Tags: Christian Education, Edward Lowassa, Valentino Mokiwa
First printed in The Church of England Newspaper.
Archbishop Valentino Mokiwa has urged a leading candidate for president to promise to return to the church mission schools nationalized by the government.
Speaking at a school fundraising event on 24 Oct 2011 in Dar es Salaam, Dr. Mokiwa asked Edward Lowassa MP to return the schools if he wins the presidency. Elections are scheduled in the east African nation in 2015 to succeed President Jakaya Kikwete. While Mr. Lowassa has not formally announced his candidacy, he is considered a front runner for the post.
Following independence in 1961, church schools received financials support from the government as long as they followed the Department of Education’s national curriculum. Government policies changed, however, following the promulgation of the Arusha Declaration on 5 Feb 1967 by President Julius Nyerere. The Arusha Declaration outlined the principles of Ujamaa — African socialism — and called for the overhaul of the economic system and self-reliance in locally administered villages through a villagization programme.

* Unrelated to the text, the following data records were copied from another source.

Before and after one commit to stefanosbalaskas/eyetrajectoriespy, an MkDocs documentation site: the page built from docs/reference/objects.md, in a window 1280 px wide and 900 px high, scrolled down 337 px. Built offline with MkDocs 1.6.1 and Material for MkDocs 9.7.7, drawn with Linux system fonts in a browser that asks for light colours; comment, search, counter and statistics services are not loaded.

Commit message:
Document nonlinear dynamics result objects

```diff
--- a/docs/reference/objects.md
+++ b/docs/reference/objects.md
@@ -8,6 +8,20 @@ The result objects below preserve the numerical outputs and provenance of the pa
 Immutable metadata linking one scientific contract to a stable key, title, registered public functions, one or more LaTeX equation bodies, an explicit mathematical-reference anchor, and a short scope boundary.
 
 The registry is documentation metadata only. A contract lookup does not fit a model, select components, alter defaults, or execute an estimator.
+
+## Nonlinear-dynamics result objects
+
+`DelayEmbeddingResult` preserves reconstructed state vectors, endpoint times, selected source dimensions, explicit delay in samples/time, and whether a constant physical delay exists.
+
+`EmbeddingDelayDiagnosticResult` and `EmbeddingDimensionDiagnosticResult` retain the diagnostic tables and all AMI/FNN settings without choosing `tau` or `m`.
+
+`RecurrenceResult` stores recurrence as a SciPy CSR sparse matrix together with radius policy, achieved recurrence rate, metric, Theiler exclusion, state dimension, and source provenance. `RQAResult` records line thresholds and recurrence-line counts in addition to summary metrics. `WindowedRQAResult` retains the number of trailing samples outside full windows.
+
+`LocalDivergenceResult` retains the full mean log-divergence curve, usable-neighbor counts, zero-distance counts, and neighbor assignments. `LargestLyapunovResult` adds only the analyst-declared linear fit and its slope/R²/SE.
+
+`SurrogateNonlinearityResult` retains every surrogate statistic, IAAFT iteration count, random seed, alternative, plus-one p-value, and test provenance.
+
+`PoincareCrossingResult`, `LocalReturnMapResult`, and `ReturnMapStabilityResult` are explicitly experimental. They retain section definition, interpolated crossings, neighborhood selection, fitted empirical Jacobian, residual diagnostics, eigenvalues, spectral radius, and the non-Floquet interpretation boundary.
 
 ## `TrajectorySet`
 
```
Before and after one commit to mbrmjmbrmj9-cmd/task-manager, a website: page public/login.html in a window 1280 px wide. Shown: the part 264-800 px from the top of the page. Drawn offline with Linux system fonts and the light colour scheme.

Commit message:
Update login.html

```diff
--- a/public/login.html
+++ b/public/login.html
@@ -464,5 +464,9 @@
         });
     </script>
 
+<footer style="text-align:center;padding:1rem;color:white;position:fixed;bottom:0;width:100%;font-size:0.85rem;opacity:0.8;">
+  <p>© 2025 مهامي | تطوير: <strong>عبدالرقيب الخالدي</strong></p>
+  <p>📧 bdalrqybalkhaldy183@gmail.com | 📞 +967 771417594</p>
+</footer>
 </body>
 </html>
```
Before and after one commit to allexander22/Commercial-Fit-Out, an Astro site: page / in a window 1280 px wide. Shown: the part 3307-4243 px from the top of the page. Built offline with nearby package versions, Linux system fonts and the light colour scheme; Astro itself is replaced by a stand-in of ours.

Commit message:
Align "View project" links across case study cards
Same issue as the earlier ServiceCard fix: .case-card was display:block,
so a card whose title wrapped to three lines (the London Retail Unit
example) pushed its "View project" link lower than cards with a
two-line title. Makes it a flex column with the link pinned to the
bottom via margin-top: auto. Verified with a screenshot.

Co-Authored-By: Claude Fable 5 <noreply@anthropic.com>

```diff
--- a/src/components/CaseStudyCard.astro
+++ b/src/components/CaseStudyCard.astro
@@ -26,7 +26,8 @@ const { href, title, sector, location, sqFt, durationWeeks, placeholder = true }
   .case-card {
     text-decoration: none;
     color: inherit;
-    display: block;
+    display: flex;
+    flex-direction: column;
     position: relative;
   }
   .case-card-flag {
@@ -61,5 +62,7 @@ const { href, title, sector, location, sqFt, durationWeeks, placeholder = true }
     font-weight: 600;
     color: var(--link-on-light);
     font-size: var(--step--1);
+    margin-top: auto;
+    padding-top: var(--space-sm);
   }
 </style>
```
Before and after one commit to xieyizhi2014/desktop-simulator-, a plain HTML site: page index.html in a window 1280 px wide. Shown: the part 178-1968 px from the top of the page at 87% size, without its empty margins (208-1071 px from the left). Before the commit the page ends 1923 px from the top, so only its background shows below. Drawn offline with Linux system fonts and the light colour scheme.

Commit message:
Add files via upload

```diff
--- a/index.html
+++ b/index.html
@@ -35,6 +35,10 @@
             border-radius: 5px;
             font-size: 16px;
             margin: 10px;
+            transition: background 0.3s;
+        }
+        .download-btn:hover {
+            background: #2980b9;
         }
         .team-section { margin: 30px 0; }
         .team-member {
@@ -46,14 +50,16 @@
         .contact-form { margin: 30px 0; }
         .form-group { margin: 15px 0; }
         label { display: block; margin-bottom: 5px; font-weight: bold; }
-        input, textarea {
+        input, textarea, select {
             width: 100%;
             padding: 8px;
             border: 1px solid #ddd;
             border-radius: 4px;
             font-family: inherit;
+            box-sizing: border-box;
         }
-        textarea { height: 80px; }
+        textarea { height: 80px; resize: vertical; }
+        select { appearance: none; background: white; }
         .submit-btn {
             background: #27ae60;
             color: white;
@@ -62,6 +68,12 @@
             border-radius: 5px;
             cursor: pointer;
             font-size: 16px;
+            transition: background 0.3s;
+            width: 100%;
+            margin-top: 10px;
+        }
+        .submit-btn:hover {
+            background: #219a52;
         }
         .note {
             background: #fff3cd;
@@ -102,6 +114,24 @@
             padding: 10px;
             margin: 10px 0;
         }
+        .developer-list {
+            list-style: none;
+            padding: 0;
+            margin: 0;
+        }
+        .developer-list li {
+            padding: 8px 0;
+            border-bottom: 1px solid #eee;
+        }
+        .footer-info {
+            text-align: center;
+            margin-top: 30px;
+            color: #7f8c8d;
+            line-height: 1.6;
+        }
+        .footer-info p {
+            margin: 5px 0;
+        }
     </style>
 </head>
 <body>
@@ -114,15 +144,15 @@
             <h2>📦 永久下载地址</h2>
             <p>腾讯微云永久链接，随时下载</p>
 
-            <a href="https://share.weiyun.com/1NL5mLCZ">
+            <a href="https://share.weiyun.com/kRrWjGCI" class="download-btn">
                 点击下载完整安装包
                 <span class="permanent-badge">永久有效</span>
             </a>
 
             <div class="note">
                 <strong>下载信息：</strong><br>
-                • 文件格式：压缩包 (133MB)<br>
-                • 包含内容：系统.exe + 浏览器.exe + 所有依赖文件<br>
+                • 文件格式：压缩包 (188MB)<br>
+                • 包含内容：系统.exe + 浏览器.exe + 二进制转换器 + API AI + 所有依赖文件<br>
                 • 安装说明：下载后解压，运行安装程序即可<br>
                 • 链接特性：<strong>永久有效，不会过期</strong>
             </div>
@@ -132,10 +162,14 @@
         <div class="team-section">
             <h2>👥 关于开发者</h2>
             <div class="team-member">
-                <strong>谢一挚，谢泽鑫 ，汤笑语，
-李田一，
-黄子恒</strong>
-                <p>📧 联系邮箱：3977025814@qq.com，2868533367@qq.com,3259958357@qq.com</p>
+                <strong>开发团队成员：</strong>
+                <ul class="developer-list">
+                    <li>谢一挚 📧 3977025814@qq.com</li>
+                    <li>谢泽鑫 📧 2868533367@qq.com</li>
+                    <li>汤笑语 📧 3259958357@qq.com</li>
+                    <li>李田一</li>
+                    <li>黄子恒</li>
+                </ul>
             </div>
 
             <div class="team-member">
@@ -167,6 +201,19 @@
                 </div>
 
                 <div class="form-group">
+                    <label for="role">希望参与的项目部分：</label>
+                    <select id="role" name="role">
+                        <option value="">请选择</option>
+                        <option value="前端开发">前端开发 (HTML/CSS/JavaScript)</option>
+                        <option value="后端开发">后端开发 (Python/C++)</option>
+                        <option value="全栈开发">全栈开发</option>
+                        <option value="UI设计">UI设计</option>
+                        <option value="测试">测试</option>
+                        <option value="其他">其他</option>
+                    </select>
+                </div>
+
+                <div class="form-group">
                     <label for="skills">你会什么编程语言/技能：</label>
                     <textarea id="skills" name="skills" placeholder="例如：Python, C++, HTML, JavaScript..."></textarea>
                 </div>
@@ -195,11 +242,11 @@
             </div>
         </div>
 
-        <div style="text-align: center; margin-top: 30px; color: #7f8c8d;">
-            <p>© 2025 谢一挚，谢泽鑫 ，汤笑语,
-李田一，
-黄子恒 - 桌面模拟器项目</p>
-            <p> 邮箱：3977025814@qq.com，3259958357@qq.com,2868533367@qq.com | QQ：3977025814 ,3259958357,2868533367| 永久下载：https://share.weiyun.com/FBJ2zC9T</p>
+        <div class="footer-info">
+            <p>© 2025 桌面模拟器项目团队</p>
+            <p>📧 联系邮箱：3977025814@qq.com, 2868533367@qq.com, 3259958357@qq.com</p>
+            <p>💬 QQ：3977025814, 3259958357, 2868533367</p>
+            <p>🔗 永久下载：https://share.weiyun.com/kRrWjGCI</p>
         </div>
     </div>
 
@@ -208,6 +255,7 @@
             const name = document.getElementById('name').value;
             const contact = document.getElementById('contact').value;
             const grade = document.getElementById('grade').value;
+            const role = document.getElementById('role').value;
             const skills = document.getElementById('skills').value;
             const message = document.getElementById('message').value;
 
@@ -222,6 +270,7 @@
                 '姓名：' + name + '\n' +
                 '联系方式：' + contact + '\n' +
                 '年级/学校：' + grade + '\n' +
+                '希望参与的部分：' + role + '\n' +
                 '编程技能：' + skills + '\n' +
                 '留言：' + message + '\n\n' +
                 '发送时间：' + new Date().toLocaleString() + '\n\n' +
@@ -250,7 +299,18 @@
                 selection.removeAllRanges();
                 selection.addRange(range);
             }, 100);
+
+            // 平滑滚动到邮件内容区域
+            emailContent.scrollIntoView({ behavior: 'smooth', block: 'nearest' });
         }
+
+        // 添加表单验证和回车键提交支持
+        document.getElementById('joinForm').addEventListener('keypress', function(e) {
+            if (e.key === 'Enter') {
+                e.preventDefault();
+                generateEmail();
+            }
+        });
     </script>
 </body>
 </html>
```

The villagization programme, implemented between 1973 and 1976, created a collective farming system through the resettlement of peasants who lived and worked their own land onto new villages that could provide economies of scale. The programme also saw a push towards self-reliance in industry and education. In 1974 the government nationalized private primary schools established by the Anglican, Catholic and Lutheran churches, and forced many missionary school teachers to leave the country.
African socialism proved to be an economic and education catastrophe for Tanzania, and in the 1980’s the government permitted new private schools to be opened. The government’s failure to maintain the confiscated schools and its disinclination to invest in education has led to a boom in private school enrollment, according to a UN report, such that over half of all students in Tanzania are now privately educated.
In his speech to kick off the fundraising drive for the Bishop John Sepeku School in the Yombo Buza district of Dar es Salaam, Archbishop Mokiwa asked the political leader to pledge to return the schools. “If you are blessed to win the presidency, please make sure that you return former church-owned schools to us… there are many properties belonging to the churches that were taken over by the government,” said Dr Mokiwa according to local press reports.
The Anglican Church in Tanzania has urged the government to return its confiscated schools, arguing that it is able to educate more children at a higher standard for less cost than the government.
The nationalization campaign had scarred many people, Dr. Mokiwa said, and it was now time to set politics aside for the good of the nation and support the best interests of children.